A dark and splendid grand guignol, Big Bad Wolves (Israel, 2013) is the second feature-film thriller from the Israeli filmmaking team of Aharon Keshales and Navot Papushado. It is most certainly not for the casual moviegoer looking for a few cathartic scares – there’s a truly bleak and explicit undercurrent of gut-churning nihilism here. But Keshales and Papushado have invested the grisly proceedings with a genuine sense of constructive purpose and moral outrage, much like the work of George Romero. This is not a torture porn film. It’s, in fact, post-apocalyptic in many ways; the landscapes, and society’s institutions, are intact, but the human moral apocalypse, driven by everyday fear and inurement to real-world atrocity, eats away at the very people who think they’re preserving the social order, thus weakening, and irretrievably corrupting, the whole ontological-empirical edifice of empathetic human interaction.
The film begins, plainly enough, as a grim policier concerning a pederast child killer whose latest young female victim has been discovered. Following a standard eyewitness lead (‘I saw this guy in the vicinity…’), a team of street detectives enthusiastically ‘interrogate’ the ‘person of interest,’ a seemingly mousy schoolteacher named Dror (Rotem Keinan). Unbeknownst to them, however, is the presence of a witness to the questioning (in an abandoned warehouse – they’re not so careless as to employ these tactics inside a police station...) who videotapes the episode and inconveniently shares it with the world on YouTube. The lead investigator, Micki (Lior Ashkenazi, effectively channeling Jimmy McNulty by way of Steve Carell) is suspended by his commander, Tsvika (Dvir Benedek), who, nonetheless, slyly reminds Micki that the police don’t have much to concern themselves with when it comes to the actions of a private, non-commissioned citizen (wink wink, Micki…).

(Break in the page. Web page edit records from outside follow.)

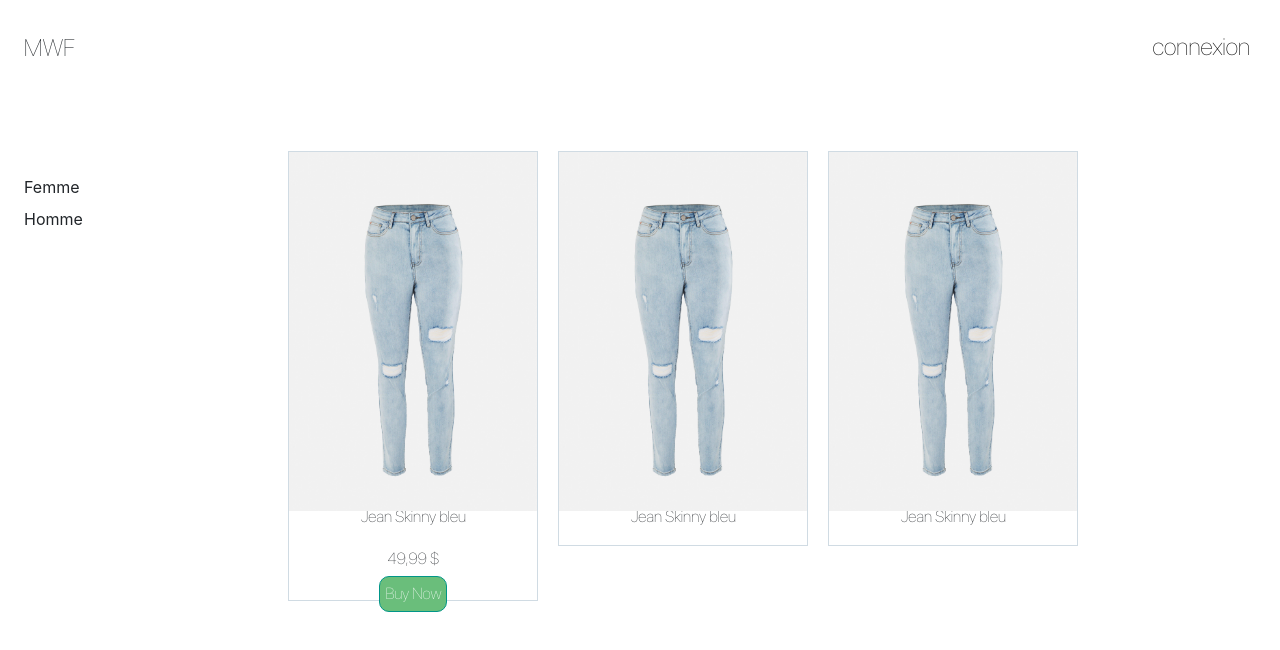
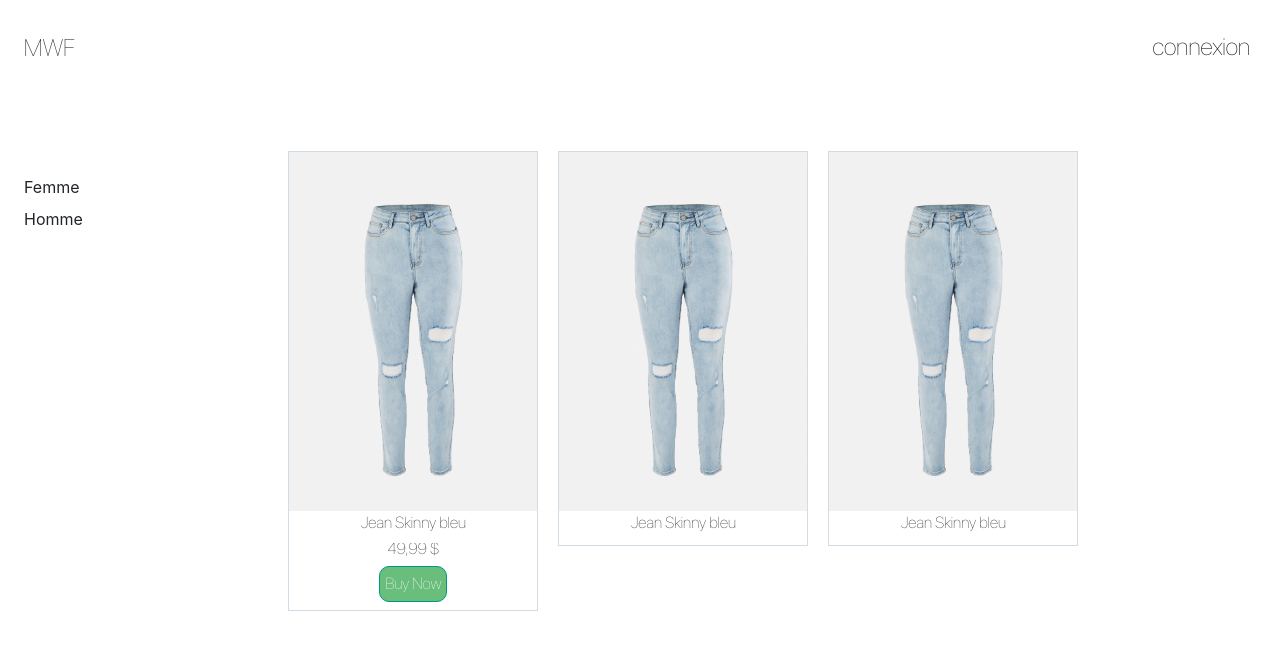
Before and after one commit to ProFrancis/E-commerce, a React (Create React App) app in the folder front-end/: page /Home in a window 1280 px wide. In both pictures the pointer is over the element 413 px from the left and 348 px from the top of the page. Shown: the top 650 px of the page. Built offline with nearby package versions, Linux system fonts and the light colour scheme.

Commit message:
fixe cards display

```diff
--- a/front-end/src/components/Layout/card/style.css
+++ b/front-end/src/components/Layout/card/style.css
@@ -25,8 +25,8 @@
   width: 100%;
   position: absolute;
   padding: 9px 0px 8px 0px;
-  -webkit-transform: translateY(339px);
-          transform: translateY(339px);
+  -webkit-transform: translateY(345px);
+          transform: translateY(345px);
   background-color: #ffff;
 }
 
@@ -55,18 +55,18 @@
 }
 
 #card:hover {
-  height: 450px;
+  height: 460px;
 }
 
 #card:hover p:nth-child(3n) {
   opacity: 1;
-  -webkit-transform: translateY(390px);
-          transform: translateY(390px);
+  -webkit-transform: translateY(380px);
+          transform: translateY(380px);
 }
 
 #card:hover button {
   opacity: 1;
-  -webkit-transform: translateY(390px);
-          transform: translateY(390px);
+  -webkit-transform: translateY(380px);
+          transform: translateY(380px);
 }
 /*# sourceMappingURL=style.css.map */
--- a/front-end/src/components/Layout/card/style.scss
+++ b/front-end/src/components/Layout/card/style.scss
@@ -25,7 +25,7 @@ $color-button-background: #6abe7b;
     width: 100%;
     position: absolute;
     padding: 9px 0px 8px 0px;
-    transform: translateY(339px);
+    transform: translateY(345px);
     background-color:$color-white;
   }
   p{
@@ -48,14 +48,14 @@ $color-button-background: #6abe7b;
     background-color: $color-button-background;
   }
   &:hover{
-    height: 450px;
+    height: 460px;
     p:nth-child(3n){
       opacity: 1;
-      transform: translateY(390px);
+      transform: translateY(380px);
     }
     button{
       opacity: 1;
-      transform: translateY(390px);
+      transform: translateY(380px);
     }
   }
 }
--- a/front-end/src/components/pageCreateProducts/style.css
+++ b/front-end/src/components/pageCreateProducts/style.css
@@ -17,19 +17,19 @@
   border-bottom: 2px solid #ffffff;
 }
 
-#bodyCreateProducts ::-webkit-input-placeholder, #bodyCreateProducts select option:first-child, #bodyCreateProducts button, #bodyCreateProducts .inputfile + label {
+#bodyCreateProducts ::-webkit-input-placeholder, #bodyCreateProducts button, #bodyCreateProducts .inputfile + label {
   color: #fff;
 }
 
-#bodyCreateProducts :-ms-input-placeholder, #bodyCreateProducts select option:first-child, #bodyCreateProducts button, #bodyCreateProducts .inputfile + label {
+#bodyCreateProducts :-ms-input-placeholder, #bodyCreateProducts button, #bodyCreateProducts .inputfile + label {
   color: #fff;
 }
 
-#bodyCreateProducts ::-ms-input-placeholder, #bodyCreateProducts select option:first-child, #bodyCreateProducts button, #bodyCreateProducts .inputfile + label {
+#bodyCreateProducts ::-ms-input-placeholder, #bodyCreateProducts button, #bodyCreateProducts .inputfile + label {
   color: #fff;
 }
 
-#bodyCreateProducts ::placeholder, #bodyCreateProducts select option:first-child, #bodyCreateProducts button, #bodyCreateProducts .inputfile + label {
+#bodyCreateProducts ::placeholder, #bodyCreateProducts button, #bodyCreateProducts .inputfile + label {
   color: #fff;
 }
 
```
Also changed, not shown: 1 other file (tests, documents, lock files or other folders).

This is all pretty boilerplate stuff until our third protagonist makes an appearance; Gidi (Tzahi Grad) is a former Lebanese police officer who also happens to be the father of the murdered girl. Gidi has just as low an opinion of the investigating law enforcement elements as the filmmakers themselves (who have no problem portraying the police as a collection of wrong-headed back-scratching goons), and strikes out on his own to effect retribution for the crime. To reveal much else about how these three characters – the schoolteacher, the detective and the avenging father – intertwine would spoil a great deal of the film’s many darkly satisfying twists and turns. There’s a consistently surprising amount of broad black comedy here, but Keshales and Papushado never compromise the bedrock seriousness of the crime itself. There’s no direct narrative link to terrorism or the Israeli-Arab conflict, but the perpetual cultural residue of that generational antagonism is smeared liberally across the story; in fact, the generational aspect becomes a major plot-point in the later sequences of the film. Pay close attention to how much of this film happens during the daytime, and what transpires after the sun finally sets and the night arrives.

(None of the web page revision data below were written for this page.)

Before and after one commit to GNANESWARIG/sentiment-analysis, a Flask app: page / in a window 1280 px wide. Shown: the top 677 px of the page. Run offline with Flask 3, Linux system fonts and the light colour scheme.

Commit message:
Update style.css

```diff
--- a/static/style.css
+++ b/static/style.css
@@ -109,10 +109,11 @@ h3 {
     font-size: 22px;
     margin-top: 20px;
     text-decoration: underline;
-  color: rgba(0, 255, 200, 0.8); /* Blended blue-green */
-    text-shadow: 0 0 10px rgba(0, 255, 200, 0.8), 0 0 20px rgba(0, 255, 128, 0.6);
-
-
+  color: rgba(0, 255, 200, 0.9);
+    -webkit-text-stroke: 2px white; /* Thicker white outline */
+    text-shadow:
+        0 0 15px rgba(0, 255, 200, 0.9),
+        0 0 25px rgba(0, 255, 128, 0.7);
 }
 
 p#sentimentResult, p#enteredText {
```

I really liked this film a lot, even as my jaw dropped at some of the directors’ more audacious levels of grim ferocity. But there’s a reason Quentin Tarantino lists it as one of his favorite films of 2013, and I suspect there’s a fair amount of respectful envy behind QT’s enthusiasm. It’s a terrific, well-structured screenplay, Keshales and Papushado juggle, and subvert, the genre elements admirably, and the technical aspects of the film are nearly flawless (cinematographer Giora Bejach’s photography is superb throughout, but Frank Ilfman’s musical score tends to veer towards unfortunate Hans Zimmer-like bombast from time to time). The film is extraordinarily strong medicine, but I highly recommend it for filmgoers who have a good sense of their own capacities for black-as-the-ace-of-spades humor and challenging levels of bloodletting. As Sean Cunningham liked to glibly remind us, “It’s only a movie…It’s only a movie…”